Salon reports in a new piece that claims of forged petition signatures for gubernatorial candidates are extensive evidence of fraud and forgery, rather than calling them what they are: part of the normal shouting match that is politics in the raw.
Claims of forged signatures on such candidate petitions to be allowed to run for office are actually the bread and butter of this level of politics, this season in the political cycle. We can show this to be true as well.
“Extensive evidence of fraud and forgery”: Michigan Dems say GOP submitted fake signatures. Challenges seeking to disqualify Republicans allege they submitted names of dead people and unwitting non-voters”
Doesn’t that sound terrible? Except this really is standard behavior. No, not the dead folks voting (that’s Chicago) but the claims of false signatures. As we say, we can even show this. Here are the rules:
…a partisan nominating petition bearing a minimum of 15,000 valid signatures no later than 4:00 p.m. on May 11, 2010. Up to 30,000 signatures can be filed to cover the minimum signature requirement.
Well, why would they allow you to send in twice the number of signatures you need?
Michigan law allows candidates to file up to 30,000 signatures — twice the required amount — and most typically aim for that mark to create a cushion in the event the validity of any signatures is challenged by a competing candidate or another interested individual.
Oh. So challenges – we might even say claims of false signatures, those of dead people – are entirely normal in Michigan primary petitions then.
That is, a claim of fraud and forgery isn’t quite news, it’s par for the course. But Salon runs with that headline and – of course, given Salon’s views – backs the Democrat claim that the Republicans have done this. When, in fact, it’s the claim that is the normality.
Salon is listed as the No. 64 site in the “law and government” section of the media. It’s very much higher up that list in purely progressive circles, very much more important in that crowd.
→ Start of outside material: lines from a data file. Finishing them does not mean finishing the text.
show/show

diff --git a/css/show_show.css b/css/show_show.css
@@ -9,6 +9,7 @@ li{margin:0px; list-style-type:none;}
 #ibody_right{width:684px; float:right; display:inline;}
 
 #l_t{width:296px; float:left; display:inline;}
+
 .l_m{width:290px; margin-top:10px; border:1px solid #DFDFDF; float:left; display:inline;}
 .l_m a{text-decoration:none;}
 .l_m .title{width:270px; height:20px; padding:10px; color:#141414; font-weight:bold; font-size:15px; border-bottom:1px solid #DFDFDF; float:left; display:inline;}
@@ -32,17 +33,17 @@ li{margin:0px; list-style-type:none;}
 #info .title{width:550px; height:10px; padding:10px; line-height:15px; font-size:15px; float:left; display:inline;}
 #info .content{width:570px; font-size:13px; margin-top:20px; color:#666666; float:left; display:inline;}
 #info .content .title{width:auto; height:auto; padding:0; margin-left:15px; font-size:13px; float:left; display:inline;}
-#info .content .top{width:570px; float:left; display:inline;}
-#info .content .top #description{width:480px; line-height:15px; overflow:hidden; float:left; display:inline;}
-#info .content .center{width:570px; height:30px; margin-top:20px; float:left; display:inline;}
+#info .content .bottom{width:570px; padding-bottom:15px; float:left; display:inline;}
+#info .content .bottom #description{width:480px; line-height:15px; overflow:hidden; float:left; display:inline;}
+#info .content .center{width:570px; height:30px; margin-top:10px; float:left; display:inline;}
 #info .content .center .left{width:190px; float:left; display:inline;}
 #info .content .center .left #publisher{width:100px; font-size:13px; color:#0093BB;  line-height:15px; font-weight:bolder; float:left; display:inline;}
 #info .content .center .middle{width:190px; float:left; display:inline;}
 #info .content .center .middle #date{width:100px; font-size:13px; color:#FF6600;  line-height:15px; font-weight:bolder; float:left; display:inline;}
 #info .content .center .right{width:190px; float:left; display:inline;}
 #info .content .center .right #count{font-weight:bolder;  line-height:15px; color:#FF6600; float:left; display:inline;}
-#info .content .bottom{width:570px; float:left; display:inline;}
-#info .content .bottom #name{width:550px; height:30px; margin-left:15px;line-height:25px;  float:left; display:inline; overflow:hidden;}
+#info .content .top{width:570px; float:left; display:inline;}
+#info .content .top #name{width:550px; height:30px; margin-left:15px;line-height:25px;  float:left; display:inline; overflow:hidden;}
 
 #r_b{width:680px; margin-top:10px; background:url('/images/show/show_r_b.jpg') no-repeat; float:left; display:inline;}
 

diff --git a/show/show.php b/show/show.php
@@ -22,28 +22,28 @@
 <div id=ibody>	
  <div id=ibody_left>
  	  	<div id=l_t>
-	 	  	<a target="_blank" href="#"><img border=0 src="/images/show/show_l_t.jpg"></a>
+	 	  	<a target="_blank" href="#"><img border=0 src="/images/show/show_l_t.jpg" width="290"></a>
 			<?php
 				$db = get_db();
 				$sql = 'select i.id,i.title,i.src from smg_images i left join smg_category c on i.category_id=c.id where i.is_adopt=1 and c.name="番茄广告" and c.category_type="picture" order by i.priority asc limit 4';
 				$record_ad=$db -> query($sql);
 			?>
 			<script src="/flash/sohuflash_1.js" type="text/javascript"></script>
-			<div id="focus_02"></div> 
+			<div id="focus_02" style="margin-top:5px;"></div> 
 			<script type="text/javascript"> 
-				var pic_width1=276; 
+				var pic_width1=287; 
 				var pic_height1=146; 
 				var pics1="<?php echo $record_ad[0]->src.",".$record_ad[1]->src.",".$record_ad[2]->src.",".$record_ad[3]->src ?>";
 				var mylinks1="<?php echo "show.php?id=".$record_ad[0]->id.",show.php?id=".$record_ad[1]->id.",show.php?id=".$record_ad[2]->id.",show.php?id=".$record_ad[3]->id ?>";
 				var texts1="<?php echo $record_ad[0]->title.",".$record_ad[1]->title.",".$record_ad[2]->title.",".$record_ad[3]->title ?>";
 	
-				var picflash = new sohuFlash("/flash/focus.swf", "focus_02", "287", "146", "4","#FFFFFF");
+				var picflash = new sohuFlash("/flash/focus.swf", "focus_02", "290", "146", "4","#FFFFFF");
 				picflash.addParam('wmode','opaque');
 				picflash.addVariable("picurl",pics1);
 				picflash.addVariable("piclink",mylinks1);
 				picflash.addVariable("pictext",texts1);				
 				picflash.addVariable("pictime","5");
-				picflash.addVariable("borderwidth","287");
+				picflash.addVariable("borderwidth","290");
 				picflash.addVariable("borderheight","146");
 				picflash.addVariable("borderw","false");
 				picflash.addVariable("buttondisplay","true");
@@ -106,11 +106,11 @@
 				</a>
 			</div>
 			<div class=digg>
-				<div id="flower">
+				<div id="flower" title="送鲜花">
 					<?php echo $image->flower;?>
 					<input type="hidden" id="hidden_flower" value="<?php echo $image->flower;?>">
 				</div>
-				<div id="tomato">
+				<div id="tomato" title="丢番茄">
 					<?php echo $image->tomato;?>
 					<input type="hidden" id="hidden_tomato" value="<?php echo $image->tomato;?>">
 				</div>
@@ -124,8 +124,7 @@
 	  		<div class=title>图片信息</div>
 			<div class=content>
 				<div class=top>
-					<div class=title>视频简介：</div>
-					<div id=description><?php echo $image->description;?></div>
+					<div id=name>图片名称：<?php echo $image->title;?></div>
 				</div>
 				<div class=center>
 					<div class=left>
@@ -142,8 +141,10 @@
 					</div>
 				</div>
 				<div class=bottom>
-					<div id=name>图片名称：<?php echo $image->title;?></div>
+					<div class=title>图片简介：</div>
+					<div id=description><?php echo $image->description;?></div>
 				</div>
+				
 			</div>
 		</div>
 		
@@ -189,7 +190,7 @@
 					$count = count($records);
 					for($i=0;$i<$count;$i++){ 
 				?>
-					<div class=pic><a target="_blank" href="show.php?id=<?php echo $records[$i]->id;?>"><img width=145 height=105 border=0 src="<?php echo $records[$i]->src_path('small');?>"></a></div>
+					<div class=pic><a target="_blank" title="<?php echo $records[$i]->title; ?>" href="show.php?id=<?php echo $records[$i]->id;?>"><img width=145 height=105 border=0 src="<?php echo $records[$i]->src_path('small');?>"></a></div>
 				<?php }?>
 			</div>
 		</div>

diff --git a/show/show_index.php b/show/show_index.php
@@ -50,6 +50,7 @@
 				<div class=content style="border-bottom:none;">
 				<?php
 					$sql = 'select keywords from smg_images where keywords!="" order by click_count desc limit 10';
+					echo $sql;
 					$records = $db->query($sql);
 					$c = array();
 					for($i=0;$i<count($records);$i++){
It gains some 9 million visits a month from that position.
We simply wouldn’t see Salon headlining an R claim that the Ds had been indulging in the same behavior – which is an obvious indication of bias. Bias can come in which stories to cover, not just in how each one is told.